Records from a dataset:
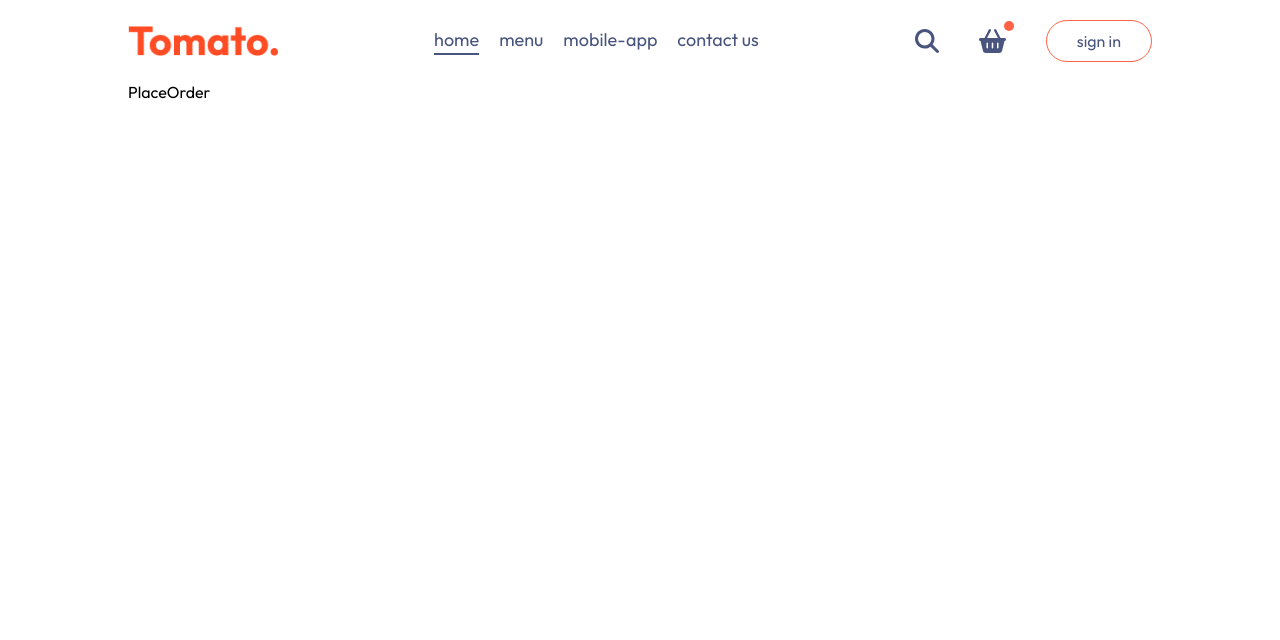
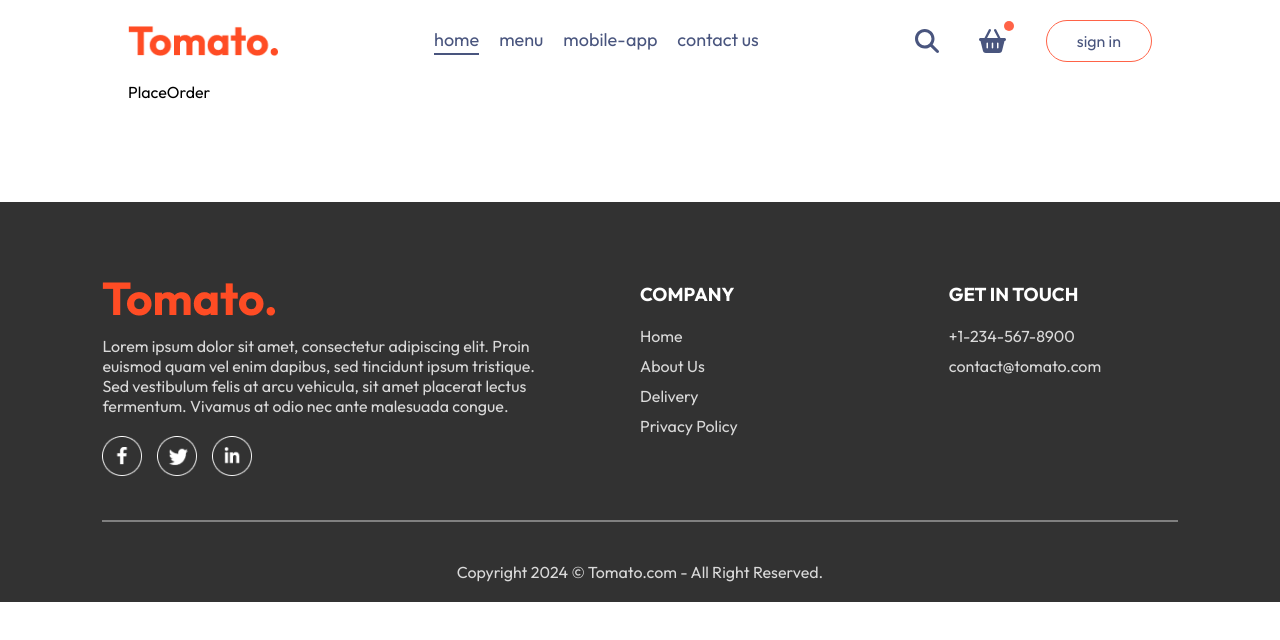
Before and after one commit to meralkk/food-del, a React (Vite) app: page /order in a window 1280 px wide. Shown: the top 640 px of the page. Built offline with nearby package versions, Linux system fonts and the light colour scheme.

Commit message:
added footer component

```diff
--- a/src/App.jsx
+++ b/src/App.jsx
@@ -1,5 +1,6 @@
 import React from 'react'
 import { Route, Routes } from 'react-router-dom'
+import Footer from './component/Footer/Footer'
 import Navbar from './component/Navbar/Navbar'
 import Cart from './pages/Cart/Cart'
 import Home from './pages/Home/Home'
@@ -7,6 +8,7 @@
 
 const App = () => {
   return (
+    <>
     <div className='app'>
       <Navbar/>
       <Routes>
@@ -15,6 +17,8 @@
         <Route path='/order' element={<PlaceOrder/>} />
       </Routes>
     </div>
+    <Footer/>
+    </>
   )
 }
 
--- /dev/null
+++ b/src/component/Footer/Footer.css
@@ -0,0 +1,50 @@
+.footer{
+    color: #d9d9d9;
+    background-color:  #323232;
+    display: flex;
+    flex-direction: column;
+    align-items: center;
+    gap: 20px;
+    padding: 20px 8vw;
+    padding-top: 80px;
+    margin-top: 100px;
+}
+
+.footer-content{
+    width: 100%;
+    display: grid;
+    grid-template-columns: 2fr 1fr 1fr;
+    gap: 80px;
+}
+
+.footer-content-left, .footer-content-right, .footer-content-center{
+    display: flex;
+    flex-direction: column;
+    align-items: start;
+    gap: 20px;
+}
+
+.footer-content-left li, .footer-content-right li, .footer-content-center li{
+   list-style: none;
+   margin-bottom: 10px;
+   cursor: pointer;
+}
+
+.footer-content-right h3, .footer-content-center h3{
+    color: white;
+
+}
+
+.footer-social-icons img{
+    width: 40px;
+    margin-right: 15px;
+    cursor: pointer;
+}
+
+hr{
+    width: 100%;
+    height: 2px;
+    margin: 20px 0;
+    background-color: grey;
+    border: none;
+}
--- /dev/null
+++ b/src/component/Footer/Footer.jsx
@@ -0,0 +1,43 @@
+import React from 'react'
+import { assets } from '../../assets/assets'
+import './Footer.css'
+
+const Footer = () => {
+  return (
+    <div className='footer' id='footer'>
+        <div className="footer-content">
+            <div className="footer-content-left">
+                <img src={assets.logo} alt="" />
+                <p>Lorem ipsum dolor sit amet, consectetur adipiscing elit. Proin euismod quam vel enim dapibus, sed tincidunt ipsum tristique. Sed vestibulum felis at arcu vehicula, sit amet placerat lectus fermentum. Vivamus at odio nec ante malesuada congue. </p>
+                <div className="footer-social-icons">
+                    <img src={assets.facebook_icon} alt="" />
+                    <img src={assets.twitter_icon} alt="" />
+                    <img src={assets.linkedin_icon} alt="" />
+                </div>
+            </div>
+            <div className="footer-content-center">
+                    <h3>COMPANY</h3>
+                    <ul>
+                        <li>Home</li>
+                        <li>About Us</li>
+                        <li>Delivery</li>
+                        <li>Privacy Policy</li>
+                    </ul>
+            </div>
+            <div className="footer-content-right">
+                    <h3>GET IN TOUCH</h3>
+                    <ul>
+                        <li>+1-234-567-8900</li>
+                        <li>contact@tomato.com</li>
+                    </ul>
+
+            </div>
+        </div>
+        <hr />
+        <p className="footer-copyright">Copyright 2024 © Tomato.com - All Right Reserved.</p>
+
+    </div>
+  )
+}
+
+export default Footer
```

_What is required_. Count the lines in the entries where the string "component" appears, and report only the number.

_Answer space_. 5